[Pvt. Christian Cruz, a member of 1st Platoon, Charlie Company, 1-294th Infantry Regiment, Guam Army National Guard, secures his weapon aboard a tactical vehicle June 24 at Camp Eggers, Kabul, Afghanistan. Cruz is one of approximately 600 Guam guardsmen currently involved in the island’s historic Operation Enduring Freedom mission. (Army National Guard photo/Sgt. Eddie Siguenza)(Released)]
In early June, Guam forces provided personal security for U.S. Secretary of Defense Chuck Hagel’s executive leadership. Hagel met Afghan Minister of Defense Bismillah Khan Mohammadi (www.defense.gov) in that duration. Charlie company soldiers, led by platoon sergeant Staff Sgt. Mike Palacios, escorted top enlisted advisers to places around Kabul, Afghanistan’s capital, and Bagram Air Field.
Palacios’ personal security detachment regularly escorts command staff from NTM-A and Combined Security Transition Command-Afghanistan.
Command Sgt. Maj. Gabriel Cervantes, NTM-A and CSTC-A command sergeant major, commended the Guam group, stating, “They’ve been professional soldiers from the start. They know how to do their jobs and I’m lucky to have them.”
Across the board, the 1-294th soldiers continue escorting military and civilian dignitaries in both tactical and non-tactical vehicles. These dignitaries contribute to the Afghan National Security Force sustainment. Their efforts, along with Guam’s early assistance, reached a critical milestone June 18 when ANSF assumed the lead for combat operations throughout Afghanistan.
“This is a tribute to the determination of the people of Afghanistan to take responsibility for their country’s future,” Hagel stated. “This achievement keeps us and our coalition partners on track to bring our combat mission to a close next year and transition to a non-combat, train, advise, and assist mission that will help ensure Afghans can sustain security into the future.”
Most of Guam’s forces are stationed around or near Kabul, the country’s capital. Flores leads the busiest of the 1-294th’s unit. They run missions every day – sometimes more than a dozen per day – to where getting together for unit cohesion is more than difficult.
“We’re in the capital. We’re in the heart of Afghanistan,” Flores said. “It’s a busy place.”
Sadly, the Guam Guard lost two members May 16 when an improvised explosive device killed Sgt. Eugene M. Aguon and Spc. Dwayne W. Flores.

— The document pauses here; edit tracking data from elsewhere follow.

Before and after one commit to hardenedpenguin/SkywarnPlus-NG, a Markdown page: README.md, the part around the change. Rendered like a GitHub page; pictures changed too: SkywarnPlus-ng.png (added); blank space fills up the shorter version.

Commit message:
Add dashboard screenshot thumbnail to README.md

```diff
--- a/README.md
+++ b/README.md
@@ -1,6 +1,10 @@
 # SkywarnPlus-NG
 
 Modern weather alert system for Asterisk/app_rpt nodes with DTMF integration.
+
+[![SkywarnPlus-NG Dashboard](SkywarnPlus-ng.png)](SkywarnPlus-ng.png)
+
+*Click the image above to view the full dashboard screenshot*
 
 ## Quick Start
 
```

They were Guam’s 22nd and 23rd OEF casualties since 2003.
[The battalion motor sergeant for the Guam Army National Guard’s 1-294th Infantry Regiment, Sgt. 1st Class Steve Villagomez, performs preventive maintenance on a tactical vehicle June 24 at Bagram Air Field, Afghanistan. The 1-294th has elements dispersed throughout the country in its historic Operation Enduring Freedom mission. (Army National Guard photo/Sgt. Eddie Siguenza)(Released)]
The Guam guardsmen have incredibly united since then. Tactics and attitudes have dramatically changed.

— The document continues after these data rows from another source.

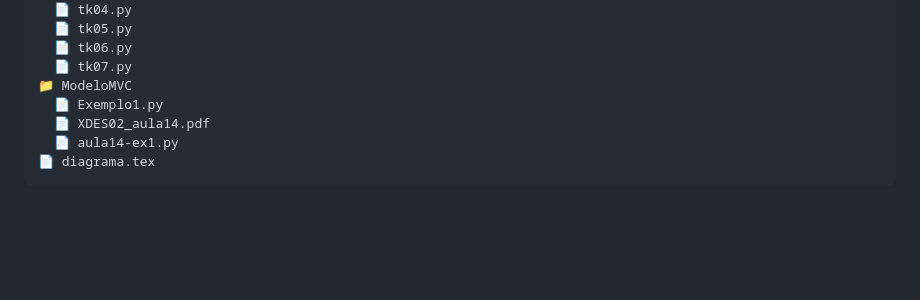
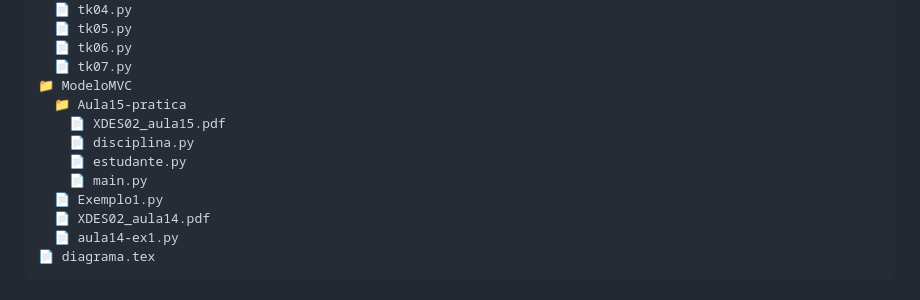
Before and after one commit to JoaoPedroGarciaTorezan/Prog-Orientada-a-Objetos, a Markdown page: README.md, the part around the change. GitHub-like rendering; blank space fills up the shorter version.

Commit message:
🤖 auto update 26/05 03:40:49

```diff
--- a/README.md
+++ b/README.md
@@ -118,6 +118,11 @@ A pasta `Classes/` contém exemplos práticos dos principais pilares da POO:
   📄 tk06.py
   📄 tk07.py
 📁 ModeloMVC
+  📁 Aula15-pratica
+    📄 XDES02_aula15.pdf
+    📄 disciplina.py
+    📄 estudante.py
+    📄 main.py
   📄 Exemplo1.py
   📄 XDES02_aula14.pdf
   📄 aula14-ex1.py
```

“The guys have been great. They’re much more resilient now,” added Flores. They’re not just more alert. They’ve developed more [tactics, techniques and procedures] on how to respond to situations. With the disasters we normally get back home, the guys know how to bounce back.”
Flores also credits the support given by families on Guam. Families send care packages and gifts, and unknown associations are also donating items to lift soldiers’ morale.
“What’s keeping up the motivation of the guys are care packages,” said Flores. “Little things like that make a big difference. Look at my first sergeant. He’s stocked up.”
Guam is still months away from returning to its Pacific home. The Guam guardsmen continue their commitment to assist Afgan security forces. Even though 75 have passed, no one is counting the days remaining.
“Everyone, from every company, takes this mission seriously and performs professionally,” Flores said. “They’re always in harms way, but they continue to do their missions. That’s what makes them so unique.”